Indonesian President-elect Joko Widodo has begun to address deficiencies and policy mistakes that are inhibiting the expansion of a Group of 20 economy which ought to perform better than it has. Heading his action lines is the creation of conditions for manufacturing and commerce to thrive: roads, ports, air and shipping links. It goes without saying that dependable electricity and water supplies are also vital for industry.
Next is a paring back of subsidies that consume a fifth of the budget, which in turn tend to put pressure on the currency. To supplement those funds that will be released for more productive use such as in education and health, he will improve tax collection through online filings to reduce the scope for evasion and graft. There are also hints of another look at hindrances to foreign investment, common in sectors like mining and banking. All this will take Indonesia to the next level faster than is the case for most Asean nations, as its GDP growth depends less on exports than domestic demand. Its consumer base is huge and mostly young.
The agenda setting is an indication of Mr Joko's confidence even as he faces a legal challenge by the defeated candidate. Much like this procedural hurdle that he will have to navigate, the combative and often disruptive nature of institutional governance in Jakarta can upset the best laid plans. Put simply, the test will be in the implementation. Bureaucratic and parliamentary stasis brought the current president's reform programme almost to a halt in his second term. To break the tendency of civil servants at all levels - central, provincial and district - to act at cross-purposes, Mr Joko should surround himself with an able Cabinet and advisers who can impose their will on the public service so as to keep a fix on the goals set.
Ministers should be picked for the value they bring to their jobs, although coalition building for ease of passing legislation will require a measure of quid pro quo. Selection of provincial heads is also critical as the state administrative system is heavily devolved. Ministries that deal with project and investment approvals, for illustration, need to be closely supervised by the central economic secretariat. If they are "captured" by private business interests with an axe to grind, national goals will go out of the window.

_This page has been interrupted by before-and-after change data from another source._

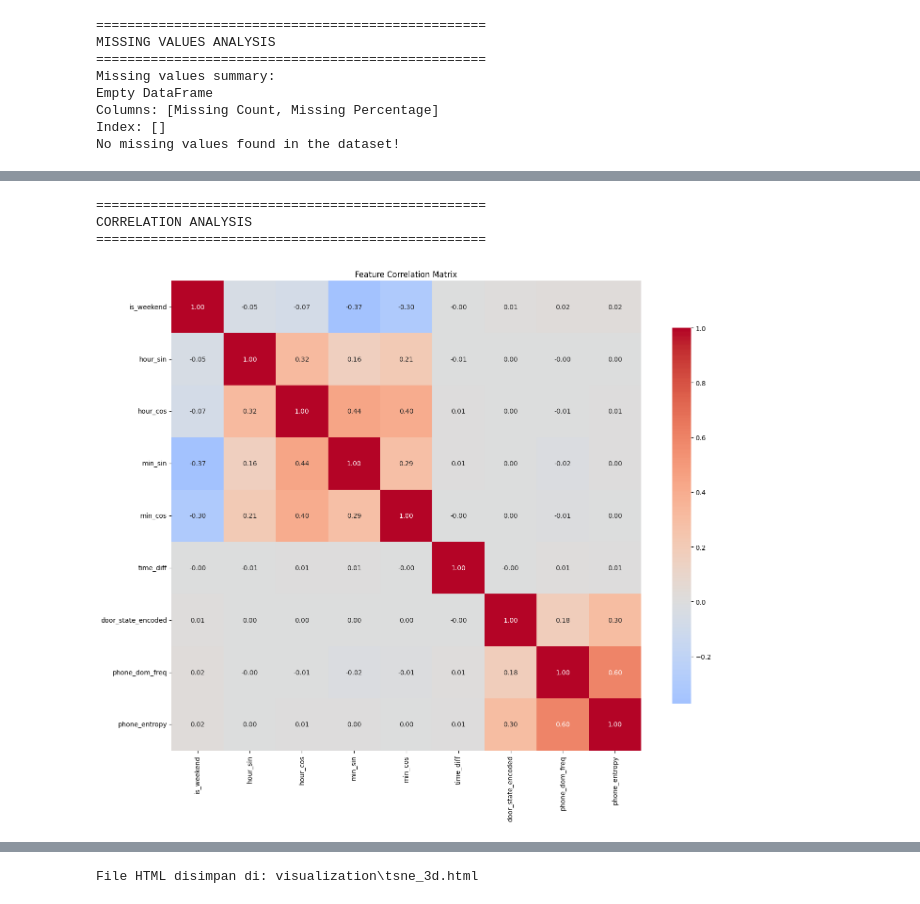
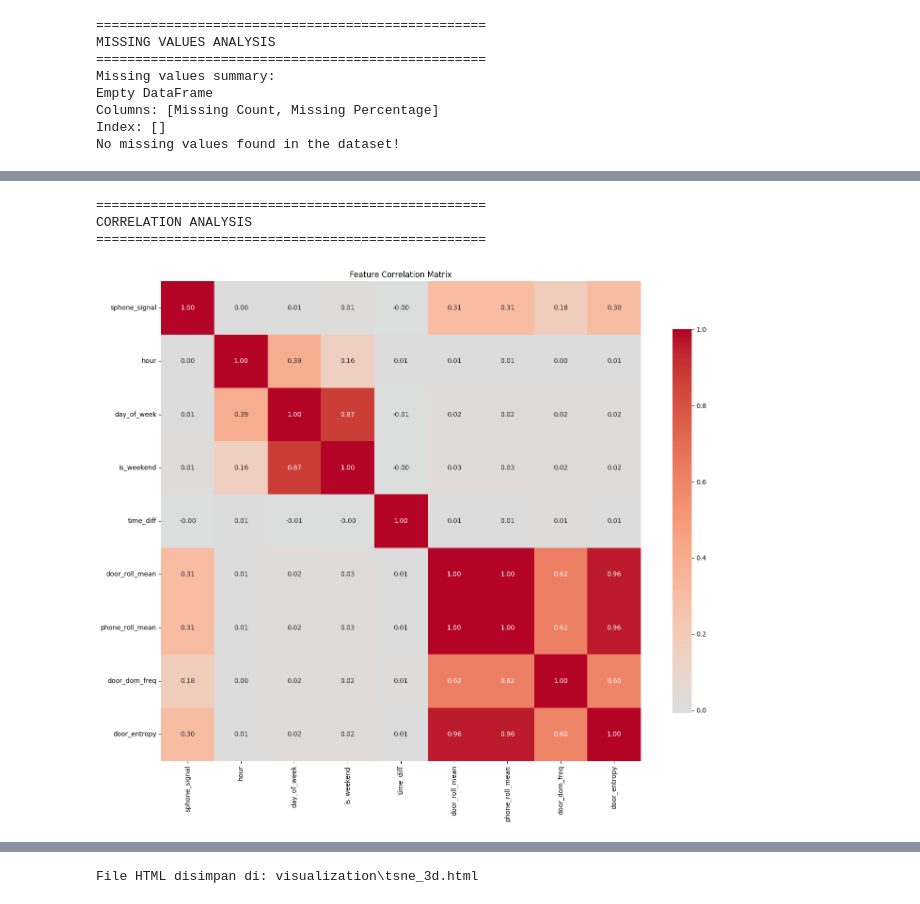
Before and after one commit to AzisilhamK463/TA-Azis_Ilham_K, a Jupyter notebook: Model Garage Door/Data Preprocessing/preprocessing_data.ipynb, the cells around one changed output, grey strips where cells are left out. Saved outputs shown, nothing was run; the diff lists cells and outputs as text; code cells hidden in the pictures.

```diff
--- a/Model Garage Door/Data Preprocessing/preprocessing_data.ipynb
+++ b/Model Garage Door/Data Preprocessing/preprocessing_data.ipynb
@@ -402,43 +423,34 @@ print("\n" + "="*50)
 print("DATA PREPROCESSING - IMPUTATION AND SCALING")
 print("="*50)
 
-# Select features for modeling
-feature_columns = [
-    'is_weekend',
-    'hour_sin', 'hour_cos',
-    'min_sin', 'min_cos',
-    'time_diff',
-    'door_state_encoded',
-    # domain‑spesific
-    'phone_dom_freq', 'phone_entropy'
-]
-
 # Prepare features and target
-X = df_processed[feature_columns].copy()
+X = df_processed.copy()
+X.drop(['date','time','door_state','datetime','type','label'], axis=1, inplace=True)
 y = df_processed['type'].copy()
 
 
+
 # Handle any remaining missing values with SimpleImputer
-imputer = SimpleImputer(strategy='median')
-X_imputed = pd.DataFrame(imputer.fit_transform(X), columns=X.columns)
+# imputer = SimpleImputer(strategy='median')
+# X_imputed = pd.DataFrame(imputer.fit_transform(X), columns=X.columns)
 
-print(f"Features shape after imputation: {X_imputed.shape}")
+# print(f"Features shape after imputation: {X_imputed.shape}")
 
 # Apply MinMax Scaling
 scaler = MinMaxScaler()
-X_scaled = pd.DataFrame(scaler.fit_transform(X_imputed), columns=X_imputed.columns)
+X_scaled = pd.DataFrame(scaler.fit_transform(X), columns=X.columns)
 
 print("Data scaling completed!")
 print(f"Scaled features shape: {X_scaled.shape}")
 
 # Save preprocessors
-with open(os.path.join(artifacts_dir, 'imputer.pkl'), 'wb') as f:
-    pickle.dump(imputer, f)
+# with open(os.path.join(artifacts_dir, 'imputer.pkl'), 'wb') as f:
+#     pickle.dump(imputer, f)
 
 with open(os.path.join(artifacts_dir, 'minmax.pkl'), 'wb') as f:
     pickle.dump(scaler, f)
 
-print(f"Imputer saved to {artifacts_dir}/imputer.pkl")
+# print(f"Imputer saved to {artifacts_dir}/imputer.pkl")
 print(f"Scaler saved to {artifacts_dir}/minmax.pkl")
 
 # Encode target labels
@@ -465,5 +475,7 @@ Target classes: ['backdoor' 'ddos' 'injection' 'normal' 'password' 'ransomware'
  'xss']
 Target shape: (39587,)
 Target label encoder saved to artifacts/label_encoder_target.pkl
+# %%
+y_cat = to_categorical(y_encoded)
 # %%
 print(X_scaled.info())
@@ -487,0 +626,5 @@ None
+# %%
+X_selected = X_scaled.iloc[:, selected_features]
+print(X_selected.shape)
+print(X_selected.info())
+print(X_selected.head())
@@ -488,28 +649,28 @@ None
 # %%
 # ================================
 # CORRELATION ANALYSIS
 # ================================
 
 print("\n" + "="*50)
 print("CORRELATION ANALYSIS")
 print("="*50)
 
 # Calculate correlation matrix
-correlation_matrix = X_scaled.corr()
+correlation_matrix = X_selected.corr()
 
 # Visualize correlation matrix
 plt.figure(figsize=(15, 12))
 sns.heatmap(correlation_matrix, annot=True, cmap='coolwarm', center=0,
             square=True, fmt='.2f', cbar_kws={'shrink': 0.8})
 plt.title('Feature Correlation Matrix')
 plt.tight_layout()
 plt.savefig(os.path.join(viz_dir, 'correlation_matrix.png'), dpi=300, bbox_inches='tight')
 plt.show()
 plt.close()
 # %% [output]
 ==================================================
 CORRELATION ANALYSIS
 ==================================================
-[figure, old version]
+[figure, new version]
 # %%
 pca = PCA(n_components=2, random_state=42)
```
Also changed, not shown: parts of 12 cells of this notebook, 51 other files.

If the personnel and reporting lines are spot on, Indonesia may begin to see progress in checking the rent seeking and erratic judicial workings that have done such harm to the national interest. Mr Joko will not have an easy time of it as he will need room to master statecraft. But he has the advantage of being his own man, one not beholden to any sectional interest. In Jakarta, this is an asset.